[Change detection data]
--- START ---

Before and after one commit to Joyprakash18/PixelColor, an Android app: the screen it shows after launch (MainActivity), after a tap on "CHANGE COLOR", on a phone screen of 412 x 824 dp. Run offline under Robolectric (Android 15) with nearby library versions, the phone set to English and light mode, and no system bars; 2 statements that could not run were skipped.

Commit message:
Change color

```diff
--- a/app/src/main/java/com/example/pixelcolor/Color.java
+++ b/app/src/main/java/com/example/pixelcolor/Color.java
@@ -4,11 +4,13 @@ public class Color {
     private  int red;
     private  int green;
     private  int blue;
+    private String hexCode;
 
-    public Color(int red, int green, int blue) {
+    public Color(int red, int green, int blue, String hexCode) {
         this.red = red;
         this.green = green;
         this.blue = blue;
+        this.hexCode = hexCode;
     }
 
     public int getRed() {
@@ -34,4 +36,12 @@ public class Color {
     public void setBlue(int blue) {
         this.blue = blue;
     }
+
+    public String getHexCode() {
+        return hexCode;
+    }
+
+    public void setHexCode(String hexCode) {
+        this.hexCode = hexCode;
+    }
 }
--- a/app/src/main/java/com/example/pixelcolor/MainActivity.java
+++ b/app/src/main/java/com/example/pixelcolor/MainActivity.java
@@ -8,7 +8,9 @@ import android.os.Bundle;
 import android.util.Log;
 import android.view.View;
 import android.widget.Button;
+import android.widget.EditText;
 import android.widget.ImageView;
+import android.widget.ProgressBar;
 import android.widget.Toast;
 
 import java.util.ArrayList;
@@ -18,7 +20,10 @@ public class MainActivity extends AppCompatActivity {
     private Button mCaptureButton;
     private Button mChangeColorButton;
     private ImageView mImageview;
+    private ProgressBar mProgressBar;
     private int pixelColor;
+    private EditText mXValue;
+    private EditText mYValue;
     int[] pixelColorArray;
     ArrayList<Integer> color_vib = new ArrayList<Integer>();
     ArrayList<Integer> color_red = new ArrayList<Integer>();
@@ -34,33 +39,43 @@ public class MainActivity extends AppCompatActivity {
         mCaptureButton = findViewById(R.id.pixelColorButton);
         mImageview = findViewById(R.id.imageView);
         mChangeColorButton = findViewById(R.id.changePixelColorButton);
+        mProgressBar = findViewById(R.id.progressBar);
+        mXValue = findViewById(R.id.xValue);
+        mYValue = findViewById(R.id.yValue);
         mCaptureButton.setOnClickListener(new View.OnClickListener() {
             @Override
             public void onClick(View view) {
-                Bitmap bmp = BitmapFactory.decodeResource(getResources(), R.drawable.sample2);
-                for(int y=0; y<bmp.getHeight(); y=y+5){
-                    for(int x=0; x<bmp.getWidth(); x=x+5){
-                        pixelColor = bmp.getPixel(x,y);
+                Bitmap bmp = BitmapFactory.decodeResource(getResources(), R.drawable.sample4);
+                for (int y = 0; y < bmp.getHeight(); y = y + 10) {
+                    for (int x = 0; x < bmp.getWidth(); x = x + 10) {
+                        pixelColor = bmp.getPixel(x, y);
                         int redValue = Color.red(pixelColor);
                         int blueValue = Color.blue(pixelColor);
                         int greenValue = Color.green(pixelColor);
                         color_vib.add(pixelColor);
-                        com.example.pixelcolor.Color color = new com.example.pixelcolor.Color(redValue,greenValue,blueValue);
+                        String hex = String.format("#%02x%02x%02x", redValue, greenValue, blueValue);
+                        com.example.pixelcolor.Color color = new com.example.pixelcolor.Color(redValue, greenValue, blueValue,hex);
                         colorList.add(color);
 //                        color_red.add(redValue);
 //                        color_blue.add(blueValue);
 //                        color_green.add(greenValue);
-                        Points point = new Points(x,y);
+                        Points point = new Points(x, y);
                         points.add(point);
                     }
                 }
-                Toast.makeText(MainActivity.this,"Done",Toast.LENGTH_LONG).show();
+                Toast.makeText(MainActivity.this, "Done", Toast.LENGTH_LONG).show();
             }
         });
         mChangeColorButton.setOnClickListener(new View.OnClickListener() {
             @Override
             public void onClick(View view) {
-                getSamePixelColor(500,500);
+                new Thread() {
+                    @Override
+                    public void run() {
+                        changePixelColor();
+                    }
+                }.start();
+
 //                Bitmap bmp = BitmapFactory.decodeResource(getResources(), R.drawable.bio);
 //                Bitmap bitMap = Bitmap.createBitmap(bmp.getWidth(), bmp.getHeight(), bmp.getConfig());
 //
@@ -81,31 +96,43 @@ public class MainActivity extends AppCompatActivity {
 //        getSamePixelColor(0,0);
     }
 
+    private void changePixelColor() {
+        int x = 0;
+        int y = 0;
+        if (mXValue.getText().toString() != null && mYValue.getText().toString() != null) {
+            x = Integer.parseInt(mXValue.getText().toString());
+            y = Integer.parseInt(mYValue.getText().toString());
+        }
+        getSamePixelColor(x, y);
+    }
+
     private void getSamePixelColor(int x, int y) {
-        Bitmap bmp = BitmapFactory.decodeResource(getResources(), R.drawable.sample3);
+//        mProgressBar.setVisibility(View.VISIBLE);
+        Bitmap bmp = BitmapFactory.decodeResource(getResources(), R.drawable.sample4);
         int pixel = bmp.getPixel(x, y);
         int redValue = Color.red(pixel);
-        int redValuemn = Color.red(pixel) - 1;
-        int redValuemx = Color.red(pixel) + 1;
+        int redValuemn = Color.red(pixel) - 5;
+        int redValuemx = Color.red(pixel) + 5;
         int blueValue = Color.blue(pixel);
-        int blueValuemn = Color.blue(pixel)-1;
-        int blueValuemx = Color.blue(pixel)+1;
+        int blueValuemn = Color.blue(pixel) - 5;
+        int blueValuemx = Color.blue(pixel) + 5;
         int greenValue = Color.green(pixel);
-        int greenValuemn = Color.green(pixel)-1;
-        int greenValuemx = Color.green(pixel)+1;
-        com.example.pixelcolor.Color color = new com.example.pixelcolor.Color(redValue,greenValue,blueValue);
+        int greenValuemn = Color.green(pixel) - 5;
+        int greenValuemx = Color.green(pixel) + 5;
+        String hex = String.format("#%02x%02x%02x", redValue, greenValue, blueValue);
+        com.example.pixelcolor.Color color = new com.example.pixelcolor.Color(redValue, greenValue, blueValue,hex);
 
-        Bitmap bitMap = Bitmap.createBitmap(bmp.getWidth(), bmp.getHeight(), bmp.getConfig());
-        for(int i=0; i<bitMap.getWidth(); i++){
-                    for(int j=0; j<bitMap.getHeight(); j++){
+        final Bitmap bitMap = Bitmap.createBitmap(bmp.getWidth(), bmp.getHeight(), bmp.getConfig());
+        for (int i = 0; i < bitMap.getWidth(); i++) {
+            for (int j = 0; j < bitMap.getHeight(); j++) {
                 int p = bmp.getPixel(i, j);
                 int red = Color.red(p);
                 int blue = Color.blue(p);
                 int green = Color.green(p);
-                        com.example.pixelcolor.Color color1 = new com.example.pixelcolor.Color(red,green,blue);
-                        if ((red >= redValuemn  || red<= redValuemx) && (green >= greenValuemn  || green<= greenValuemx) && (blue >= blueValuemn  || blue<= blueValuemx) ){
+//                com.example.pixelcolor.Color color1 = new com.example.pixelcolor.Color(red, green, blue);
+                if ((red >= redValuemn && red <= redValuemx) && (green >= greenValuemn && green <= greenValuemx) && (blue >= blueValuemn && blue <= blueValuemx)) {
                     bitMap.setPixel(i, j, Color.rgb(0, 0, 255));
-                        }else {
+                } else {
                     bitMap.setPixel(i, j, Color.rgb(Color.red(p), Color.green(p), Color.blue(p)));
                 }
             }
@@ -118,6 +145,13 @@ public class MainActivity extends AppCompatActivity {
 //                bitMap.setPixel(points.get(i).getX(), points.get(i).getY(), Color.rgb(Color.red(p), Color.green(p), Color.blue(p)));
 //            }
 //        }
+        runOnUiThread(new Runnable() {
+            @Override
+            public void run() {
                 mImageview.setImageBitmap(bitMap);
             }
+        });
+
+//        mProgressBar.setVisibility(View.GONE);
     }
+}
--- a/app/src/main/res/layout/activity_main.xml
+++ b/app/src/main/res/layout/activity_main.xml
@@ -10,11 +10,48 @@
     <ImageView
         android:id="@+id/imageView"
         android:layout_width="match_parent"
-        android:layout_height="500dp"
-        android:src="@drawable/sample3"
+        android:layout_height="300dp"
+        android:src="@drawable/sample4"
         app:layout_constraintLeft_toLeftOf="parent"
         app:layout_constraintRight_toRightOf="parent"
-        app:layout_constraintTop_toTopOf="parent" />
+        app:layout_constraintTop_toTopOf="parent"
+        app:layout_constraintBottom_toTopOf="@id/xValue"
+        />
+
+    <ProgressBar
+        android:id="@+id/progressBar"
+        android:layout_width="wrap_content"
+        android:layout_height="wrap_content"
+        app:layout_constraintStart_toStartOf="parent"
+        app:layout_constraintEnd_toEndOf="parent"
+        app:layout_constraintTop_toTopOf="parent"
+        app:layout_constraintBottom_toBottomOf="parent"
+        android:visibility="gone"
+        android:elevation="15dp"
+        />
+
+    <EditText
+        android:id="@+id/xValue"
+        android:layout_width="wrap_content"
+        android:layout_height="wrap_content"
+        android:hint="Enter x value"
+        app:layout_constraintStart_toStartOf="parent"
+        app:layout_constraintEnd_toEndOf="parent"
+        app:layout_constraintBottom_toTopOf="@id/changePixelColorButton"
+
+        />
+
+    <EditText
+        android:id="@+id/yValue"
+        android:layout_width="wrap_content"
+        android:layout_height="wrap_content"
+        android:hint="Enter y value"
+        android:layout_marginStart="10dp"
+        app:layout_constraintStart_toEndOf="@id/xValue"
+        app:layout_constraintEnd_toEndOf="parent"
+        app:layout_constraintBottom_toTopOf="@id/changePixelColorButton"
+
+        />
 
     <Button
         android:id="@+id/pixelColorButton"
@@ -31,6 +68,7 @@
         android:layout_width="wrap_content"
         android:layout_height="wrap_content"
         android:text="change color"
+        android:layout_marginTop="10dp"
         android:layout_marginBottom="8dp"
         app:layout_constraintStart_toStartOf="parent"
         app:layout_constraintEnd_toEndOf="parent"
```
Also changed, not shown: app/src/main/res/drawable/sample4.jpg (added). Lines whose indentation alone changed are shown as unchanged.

--- END ---

Every line in the data that holds the string "getText" should be copied.

REPLY:
+        if (mXValue.getText().toString() != null && mYValue.getText().toString() != null) {
+            x = Integer.parseInt(mXValue.getText().toString());
+            y = Integer.parseInt(mYValue.getText().toString());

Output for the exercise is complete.